Xerox. Raytheon. DaVita. State Farm Insurance. BP America.

These businesses have offices based in Colorado — and they are just a few of the more than 70 leading businesses and business groups that signed on in support of the Common Core State Standards, via this letter in The New York Times from the US Chamber of Commerce Foundation.

Click the photo for the full letter with signatories.

As business leaders, we believe that ALL American children have a right to an education that prepares them to be successful in a competitive global economy. We also understand that in order to compete in a knowledge-based, global economy, we must improve the academic performance of our students.

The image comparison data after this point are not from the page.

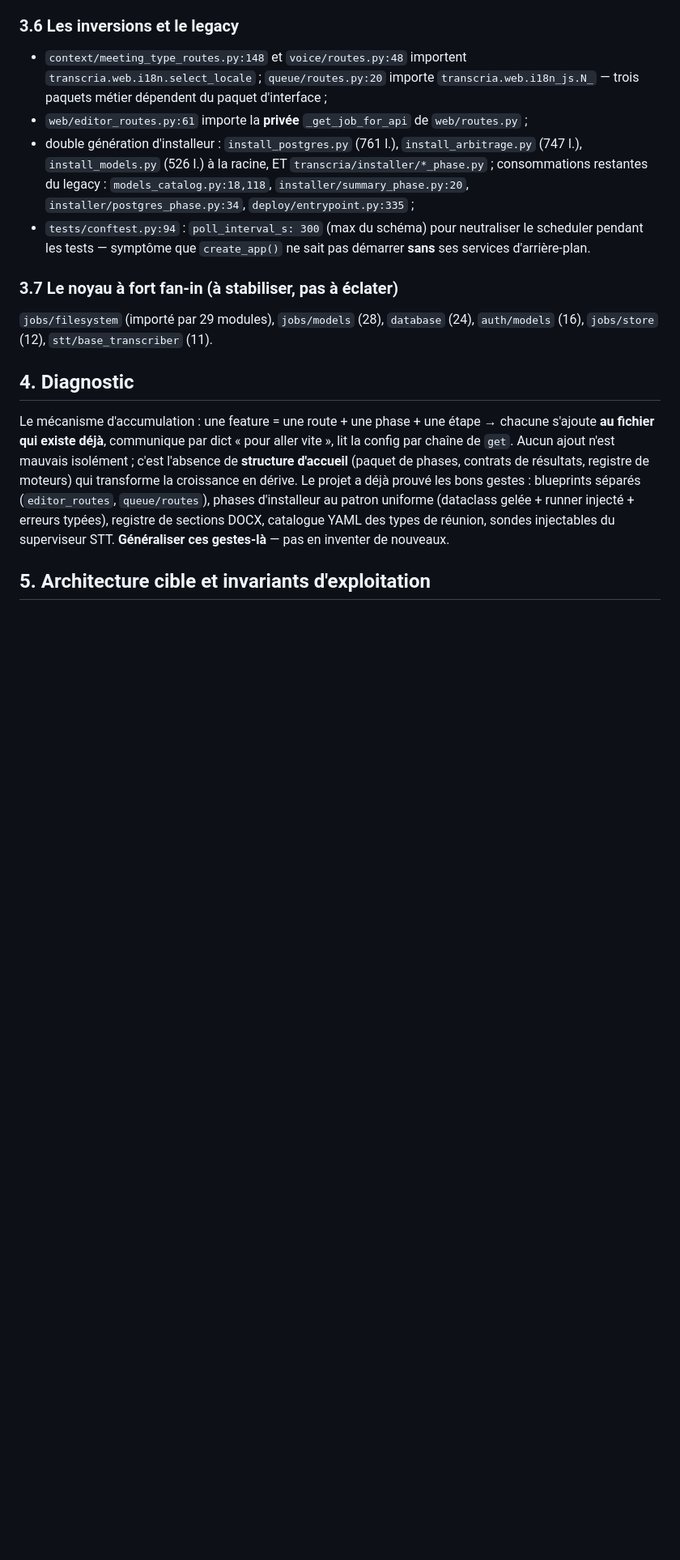
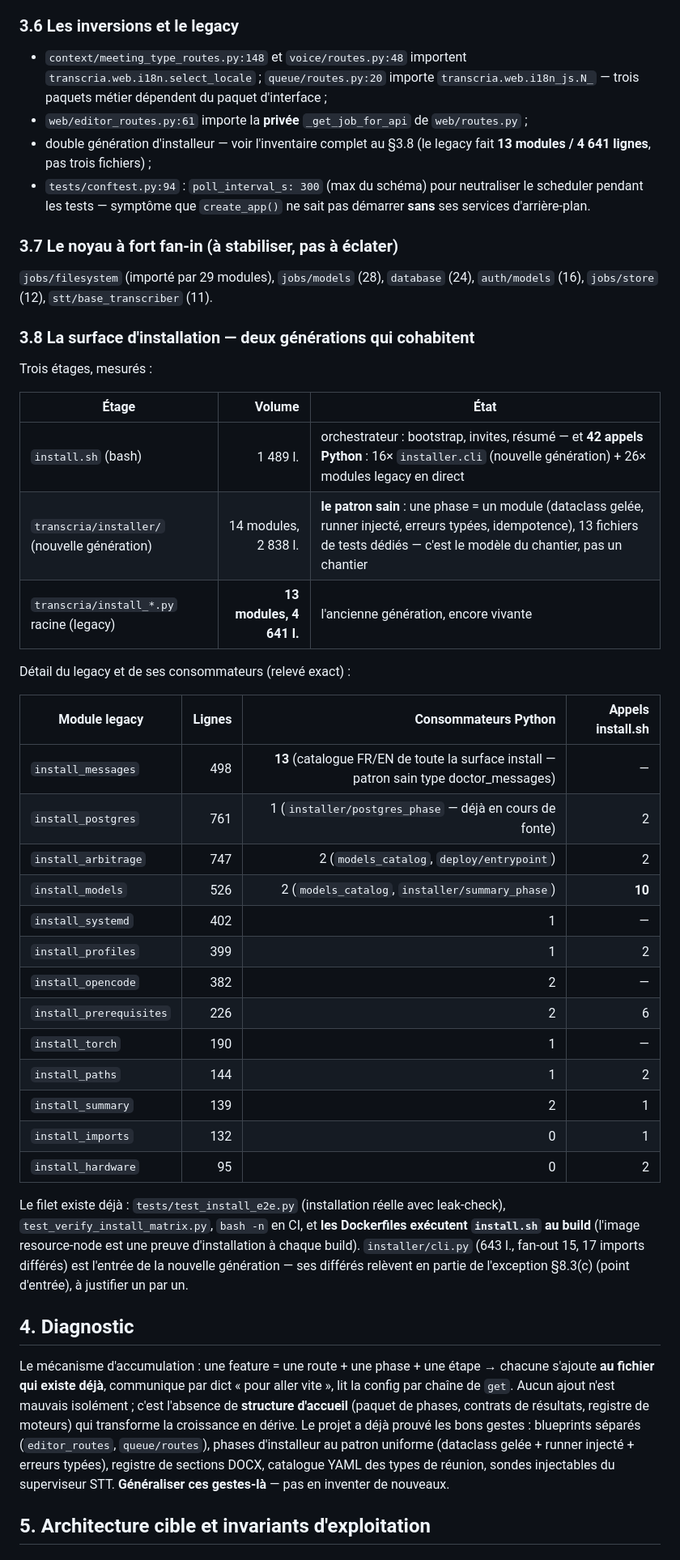
Before and after one commit to Martossien/transcria, a Markdown page: docs/REFACTORING_QUALITE.md, the part around one of its changes. Shown at 81% size. GitHub-like rendering; blank space fills up the shorter version.

```diff
--- a/docs/REFACTORING_QUALITE.md
+++ b/docs/REFACTORING_QUALITE.md
@@ -170,11 +170,8 @@ moteur**, à chaque fois.
   `transcria.web.i18n.select_locale` ; `queue/routes.py:20` importe
   `transcria.web.i18n_js.N_` — trois paquets métier dépendent du paquet d'interface ;
 - `web/editor_routes.py:61` importe la **privée** `_get_job_for_api` de `web/routes.py` ;
-- double génération d'installeur : `install_postgres.py` (761 l.), `install_arbitrage.py`
-  (747 l.), `install_models.py` (526 l.) à la racine, ET `transcria/installer/*_phase.py` ;
-  consommations restantes du legacy : `models_catalog.py:18,118`,
-  `installer/summary_phase.py:20`, `installer/postgres_phase.py:34`,
-  `deploy/entrypoint.py:335` ;
+- double génération d'installeur — voir l'inventaire complet au §3.8 (le legacy fait
+  **13 modules / 4 641 lignes**, pas trois fichiers) ;
 - `tests/conftest.py:94` : `poll_interval_s: 300` (max du schéma) pour neutraliser le
   scheduler pendant les tests — symptôme que `create_app()` ne sait pas démarrer **sans**
   ses services d'arrière-plan.
@@ -183,6 +180,41 @@ moteur**, à chaque fois.
 
 `jobs/filesystem` (importé par 29 modules), `jobs/models` (28), `database` (24),
 `auth/models` (16), `jobs/store` (12), `stt/base_transcriber` (11).
+
+### 3.8 La surface d'installation — deux générations qui cohabitent
+
+Trois étages, mesurés :
+
+| Étage | Volume | État |
+|---|---:|---|
+| `install.sh` (bash) | 1 489 l. | orchestrateur : bootstrap, invites, résumé — et **42 appels Python** : 16× `installer.cli` (nouvelle génération) + 26× modules legacy en direct |
+| `transcria/installer/` (nouvelle génération) | 14 modules, 2 838 l. | **le patron sain** : une phase = un module (dataclass gelée, runner injecté, erreurs typées, idempotence), 13 fichiers de tests dédiés — c'est le modèle du chantier, pas un chantier |
+| `transcria/install_*.py` racine (legacy) | **13 modules, 4 641 l.** | l'ancienne génération, encore vivante |
+
+Détail du legacy et de ses consommateurs (relevé exact) :
+
+| Module legacy | Lignes | Consommateurs Python | Appels install.sh |
+|---|---:|---:|---:|
+| `install_messages` | 498 | **13** (catalogue FR/EN de toute la surface install — patron sain type doctor_messages) | — |
+| `install_postgres` | 761 | 1 (`installer/postgres_phase` — déjà en cours de fonte) | 2 |
+| `install_arbitrage` | 747 | 2 (`models_catalog`, `deploy/entrypoint`) | 2 |
+| `install_models` | 526 | 2 (`models_catalog`, `installer/summary_phase`) | **10** |
+| `install_systemd` | 402 | 1 | — |
+| `install_profiles` | 399 | 1 | 2 |
+| `install_opencode` | 382 | 2 | — |
+| `install_prerequisites` | 226 | 2 | 6 |
+| `install_torch` | 190 | 1 | — |
+| `install_paths` | 144 | 1 | 2 |
+| `install_summary` | 139 | 2 | 1 |
+| `install_imports` | 132 | 0 | 1 |
+| `install_hardware` | 95 | 0 | 2 |
+
+Le filet existe déjà : `tests/test_install_e2e.py` (installation réelle avec leak-check),
+`test_verify_install_matrix.py`, `bash -n` en CI, et **les Dockerfiles exécutent
+`install.sh` au build** (l'image resource-node est une preuve d'installation à chaque
+build). `installer/cli.py` (643 l., fan-out 15, 17 imports différés) est l'entrée de la
+nouvelle génération — ses différés relèvent en partie de l'exception §8.3(c) (point
+d'entrée), à justifier un par un.
 
 ## 4. Diagnostic
 
```
Also changed, not shown: other parts of docs/REFACTORING_QUALITE.md (+35 -8 lines).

The United States is once again at a critical place in its quest for educational excellence, and the need for a strong employer voice is greater than ever. America’s business leaders can make a positive difference for schools, students and the country’s future if we join together and share our expectations for education and our support for the people and institutions that move education reform forward.

The Common Core State Standards (CCSS) Initiative, led by the National Governors Association Center for Best Practices and the Council of Chief State School Officers, has produced K–12 standards in the foundational subjects of math and English that meet the business community’s expectations: they are college- and career-ready, grounded in evidence and internationally benchmarked. The CCSS set consistent, focused, rigorous academic expectations for all students, and 46 states and the District of Columbia have already adopted them. The CCSS serve as a necessary foundation for making the changes needed to improve student achievement and ensure the United States’ educational and economic preeminence.

We support these new, tougher academic standards that are currently being rolled out in classrooms across the country. These standards will better prepare students for college and the workplace, something of critical importance to the nation’s employers. The changes now under way in America’s schools hold great promise for creating a more highly skilled workforce that is better equipped to meet the needs of local, state and national economies.